This month’s headlines:
- Ban on Pensions cold calling introduced
- Google fined €50m by French data protection regulator
- Telephone Preference Service file size reduced by nearly 4 million numbers through 2018
- Fundraising Preference Service falls flat
It’s depressing #BlueMonday today, we’re told. So cheer yourself up with this hilarious bit of research from the DMA.
44% of respondents to the DMA’s latest data privacy survey from the tech and telecommunications sector claim to be “100% GDPR compliant”.
There are some fascinating numbers in the State of Customer Experience 2018: The Five Habits of Highly Effective CX Professionals, produced by Engage (www.engagecustomer.com) and Confirmit (www.engagecustomer.com) – and lots else, it’s a really useful document, full of great insight, research and ideas. However, I’m somehow unconvinced by its categorisation of 22% of “CX professionals” as Leaders.
Let me explain.
Firstly, I have a bit of a problem with the ‘professionalisation’ of customer experience. Of course there are particular tools, techniques and insights which are vital to improving customer experience, but fundamentally listening to customers doesn’t require the reserved membership or the equivalent of a medieval Guild. Practically anyone can do it and everyone in the organisation should be encouraged to contribute. Some of the best insights will be from the employees who spend all day dealing with customers in the field, on the shop-floor and in the contact centre.
Secondly, the ‘Leader’ category described in the State of Customer Experience 2018 is restricted to those respondents who could see “significant increase in budget in the next 12 months (9 or 10 on a 0-10 scale)”. Sorry, but I just don’t buy this! I’m not naive and I understand that in modern, complex organisations investment in the right techniques and technologies are needed as well as a – simple sounding; hard to achieve – willingness to try and understand what the customer wants. But empire and budget-building are no guarantee of anything. Surely better an unfunded and authentic customer orientation than a vast programme of journey mapping, C-SAT, CES, CX and NPS scoring that goes nowhere (and we’ve all seen just those sort of programmes in action)?
Fundamentally, achieving a great customer experience is very hard work for a variety of reasons. Although being given a bigger budget might be a great help (and presumably at least shows you’ve got some of the necessary support from the Board level) of itself it won’t achieve a thing – except make your search for those elusive sources of evidence of the (undoubted) relationship between customer experience and business performance even more urgent!
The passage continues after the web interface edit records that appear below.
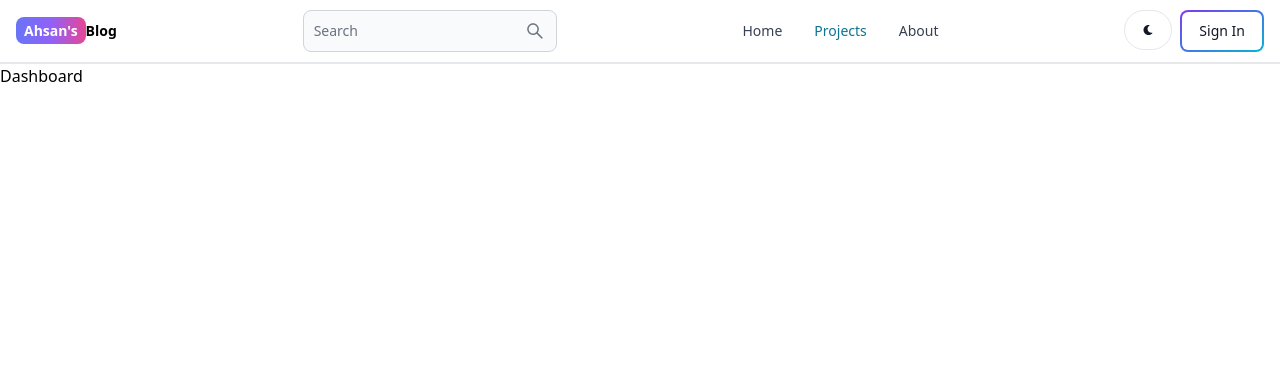
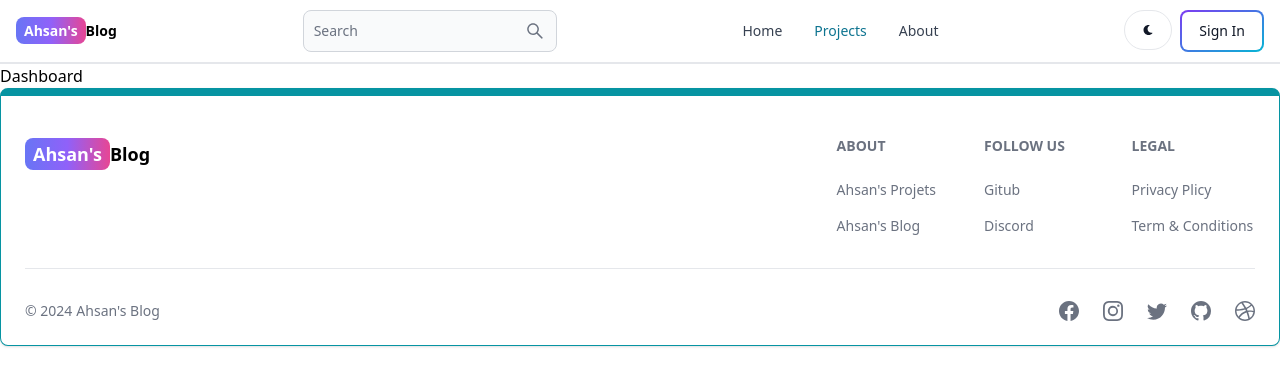
Before and after one commit to ahsanrcs/mern-blog, a React (Vite) app in the folder client/: page /projects in a window 1280 px wide. Shown: the top 386 px of the page. Built offline with nearby package versions, Linux system fonts and the light colour scheme.

Commit message:
Created the Footer components

```diff
--- a/client/src/App.jsx
+++ b/client/src/App.jsx
@@ -6,6 +6,7 @@ import SignUp from "./pages/SignUp";
 import Dashboard from "./pages/Dashboard";
 import Projects from "./pages/Dashboard";
 import Header from "./components/Header";
+import Footer from "./components/Footer";
 
 
 export default function App() {
@@ -19,5 +20,6 @@ export default function App() {
       <Route path="/dashboard" element={<Dashboard/>}/>
       <Route path="/projects" element={<Projects/>}/>
     </Routes>
+    <Footer/>
   </BrowserRouter>;
 }
--- /dev/null
+++ b/client/src/components/Footer.jsx
@@ -0,0 +1,73 @@
+import { Footer } from "flowbite-react";
+import { Link } from "react-router-dom";
+import {BsFacebook, BsInstagram, BsTwitter, BsGithub, BsDribbble } from "react-icons/bs";
+export default function FooterCom() {
+  return (
+    <Footer container className="border border-t-8 border-teal-500">
+      <div className="w-full max-w-7xl mx-auto">
+        <div className="grid w-full justify-between sm:flex md:grid-cols-1">
+          <div className="mt-5">
+            <Link
+              to="/"
+              className="self-center whitespace-nowrap text-lg sm:tex-xl font-semibold dark:text-white"
+            >
+              <span className="px-2 py-1 bg-gradient-to-r from-indigo-500 via-purple-500 to-pink-500 rounded-lg text-white">
+                Ahsan's
+              </span>
+              Blog
+            </Link>
+          </div>
+          <div className="grid grid-cols-2 gap-8 sm:mt-4 sm:grid-cols-3 sm:gap-6">
+            <div>
+            <Footer.Title title="About" />
+            <Footer.LinkGroup col>
+              <Footer.Link href="" target="_blank" rel="noopenar noreferre">
+                Ahsan's Projets
+              </Footer.Link>
+              <Footer.Link href="/about" target="_blank" rel="noopenar noreferre">
+                Ahsan's Blog
+              </Footer.Link>
+            </Footer.LinkGroup>
+            </div>
+            <div>
+            <Footer.Title title="Follow Us" />
+            <Footer.LinkGroup col>
+              <Footer.Link href="#" target="_blank" rel="noopenar noreferre">
+                Gitub
+              </Footer.Link>
+              <Footer.Link href="#" target="_blank" rel="noopenar noreferre">
+                Discord
+              </Footer.Link>
+            </Footer.LinkGroup>
+            </div>
+            <div>
+            <Footer.Title title="LEGAL" />
+            <Footer.LinkGroup col>
+              <Footer.Link href="#" target="_blank" rel="noopenar noreferre">
+               Privacy Plicy
+              </Footer.Link>
+              <Footer.Link href="#" target="_blank" rel="noopenar noreferre">
+                Term & Conditions
+              </Footer.Link>
+            </Footer.LinkGroup>
+            </div>
+          </div>
+        </div>
+        <Footer.Divider/>
+        <div className="w-full sm:flex sm:items-center sm:justify-between">
+        <Footer.Copyright
+        href="#"
+        by="Ahsan's Blog"
+        year={new Date().getFullYear()}/>
+        <div className="flex gap-6 sm:mt-0 mt-4 sm:justify-center">
+          <Footer.Icon href="#" icon={BsFacebook}/>
+          <Footer.Icon href="#" icon={BsInstagram}/>
+          <Footer.Icon href="#" icon={BsTwitter}/>
+          <Footer.Icon href="#" icon={BsGithub}/>
+          <Footer.Icon href="#" icon={BsDribbble}/>
+        </div>
+        </div>
+      </div>
+    </Footer>
+  );
+}
```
So, if – despite my reservations – you aspire to be a leading “CX Professional” but have little or no budget, then don’t despair! Here’s a list of 7 things you can do with no budget, except maybe the cost of a few train fares:
1. Set out on a road trip and talk to colleagues (and your suppliers’ and business partners’ employees) who are in contact with customers
2. Go online and take some customer journeys – make some calls, start a chat, follow the Contact Us directions and see what happens
3. Identify some real customers (at random or on the basis of feedback or complaints), make contact, tell them what you’re doing and ask to talk to them
4. Go the contact centre and listen to calls, read emails and chats and write some notes
5. Find out what groups within your organisation are developing new propositions, contact channels, offers and find out if they have a ‘customer representative’ on board. If they haven’t, find one. Quick!
6. Make a first draft of your CX priorities and changes
7. And be prepared to adjust it as you go – your organisation isn’t static and neither are your customers
Apparently, every Facebook coder receives 6 WEEKS of data privacy training!
Really. That’s what I thought.